_What the task asks_:
Find the word "viviamo" in the material below and gather every line that contains it.

------------------------------------

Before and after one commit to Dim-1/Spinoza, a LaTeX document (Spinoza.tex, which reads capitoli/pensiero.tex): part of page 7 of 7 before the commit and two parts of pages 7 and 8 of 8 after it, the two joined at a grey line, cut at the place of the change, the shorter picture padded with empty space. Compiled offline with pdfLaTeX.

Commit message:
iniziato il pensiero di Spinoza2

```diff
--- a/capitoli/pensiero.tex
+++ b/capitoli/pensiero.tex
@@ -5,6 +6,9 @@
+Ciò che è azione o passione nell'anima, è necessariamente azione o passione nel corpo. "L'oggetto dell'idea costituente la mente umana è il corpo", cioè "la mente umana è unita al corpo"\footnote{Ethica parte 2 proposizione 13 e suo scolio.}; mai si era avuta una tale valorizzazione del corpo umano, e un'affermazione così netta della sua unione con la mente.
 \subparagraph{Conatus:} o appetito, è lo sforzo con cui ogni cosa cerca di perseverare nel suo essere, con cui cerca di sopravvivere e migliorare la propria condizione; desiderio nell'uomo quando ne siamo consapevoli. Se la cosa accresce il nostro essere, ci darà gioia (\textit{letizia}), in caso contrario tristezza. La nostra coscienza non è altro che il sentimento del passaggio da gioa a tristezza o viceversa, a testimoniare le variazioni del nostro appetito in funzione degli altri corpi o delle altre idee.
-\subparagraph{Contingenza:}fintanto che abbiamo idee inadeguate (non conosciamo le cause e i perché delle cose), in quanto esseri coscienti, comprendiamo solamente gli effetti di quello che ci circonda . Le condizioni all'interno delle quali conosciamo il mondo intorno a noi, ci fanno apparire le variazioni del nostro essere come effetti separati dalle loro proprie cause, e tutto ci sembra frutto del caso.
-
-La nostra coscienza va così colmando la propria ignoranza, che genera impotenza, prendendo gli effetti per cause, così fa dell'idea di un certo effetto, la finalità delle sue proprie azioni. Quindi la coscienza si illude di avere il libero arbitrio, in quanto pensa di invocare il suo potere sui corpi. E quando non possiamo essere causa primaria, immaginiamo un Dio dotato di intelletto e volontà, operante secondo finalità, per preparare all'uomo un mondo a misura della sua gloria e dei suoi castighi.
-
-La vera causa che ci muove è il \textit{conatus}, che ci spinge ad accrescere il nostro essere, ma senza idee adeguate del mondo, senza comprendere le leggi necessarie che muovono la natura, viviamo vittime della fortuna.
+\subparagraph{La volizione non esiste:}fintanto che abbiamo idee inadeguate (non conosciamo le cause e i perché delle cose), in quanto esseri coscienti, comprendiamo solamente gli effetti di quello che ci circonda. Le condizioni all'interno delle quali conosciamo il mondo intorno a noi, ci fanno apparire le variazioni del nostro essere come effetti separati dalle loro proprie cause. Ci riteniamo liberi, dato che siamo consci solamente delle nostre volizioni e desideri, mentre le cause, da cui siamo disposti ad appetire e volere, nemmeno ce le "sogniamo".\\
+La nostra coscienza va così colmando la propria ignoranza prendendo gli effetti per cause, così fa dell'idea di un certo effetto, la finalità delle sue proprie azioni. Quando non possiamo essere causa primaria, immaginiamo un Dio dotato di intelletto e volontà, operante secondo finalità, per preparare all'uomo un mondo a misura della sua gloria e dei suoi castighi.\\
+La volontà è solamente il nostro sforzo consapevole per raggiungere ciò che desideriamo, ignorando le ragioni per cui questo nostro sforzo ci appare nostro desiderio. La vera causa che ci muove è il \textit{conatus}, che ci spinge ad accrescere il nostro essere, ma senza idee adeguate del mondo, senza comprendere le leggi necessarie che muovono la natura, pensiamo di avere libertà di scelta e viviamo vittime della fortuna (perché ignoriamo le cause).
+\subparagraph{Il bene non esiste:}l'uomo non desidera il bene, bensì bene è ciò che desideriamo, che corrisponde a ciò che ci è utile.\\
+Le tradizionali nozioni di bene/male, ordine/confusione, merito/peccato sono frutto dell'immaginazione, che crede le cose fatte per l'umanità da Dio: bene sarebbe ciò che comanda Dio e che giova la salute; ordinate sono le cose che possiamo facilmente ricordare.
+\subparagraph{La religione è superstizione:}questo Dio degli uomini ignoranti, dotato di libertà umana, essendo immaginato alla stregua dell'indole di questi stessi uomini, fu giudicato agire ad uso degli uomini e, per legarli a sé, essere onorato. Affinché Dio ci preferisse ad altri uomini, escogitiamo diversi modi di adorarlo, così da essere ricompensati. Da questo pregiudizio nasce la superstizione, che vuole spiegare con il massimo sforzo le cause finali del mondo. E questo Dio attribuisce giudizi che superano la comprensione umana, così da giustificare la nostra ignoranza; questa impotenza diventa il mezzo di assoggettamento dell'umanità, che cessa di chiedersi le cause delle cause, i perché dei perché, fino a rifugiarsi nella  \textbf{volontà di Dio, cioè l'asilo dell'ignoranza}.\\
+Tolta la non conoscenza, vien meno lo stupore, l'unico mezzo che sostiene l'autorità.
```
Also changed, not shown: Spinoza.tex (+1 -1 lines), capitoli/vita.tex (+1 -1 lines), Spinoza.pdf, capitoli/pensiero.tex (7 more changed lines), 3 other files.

------------------------------------

_Solution below_:
-La vera causa che ci muove è il \textit{conatus}, che ci spinge ad accrescere il nostro essere, ma senza idee adeguate del mondo, senza comprendere le leggi necessarie che muovono la natura, viviamo vittime della fortuna.
+La volontà è solamente il nostro sforzo consapevole per raggiungere ciò che desideriamo, ignorando le ragioni per cui questo nostro sforzo ci appare nostro desiderio. La vera causa che ci muove è il \textit{conatus}, che ci spinge ad accrescere il nostro essere, ma senza idee adeguate del mondo, senza comprendere le leggi necessarie che muovono la natura, pensiamo di avere libertà di scelta e viviamo vittime della fortuna (perché ignoriamo le cause).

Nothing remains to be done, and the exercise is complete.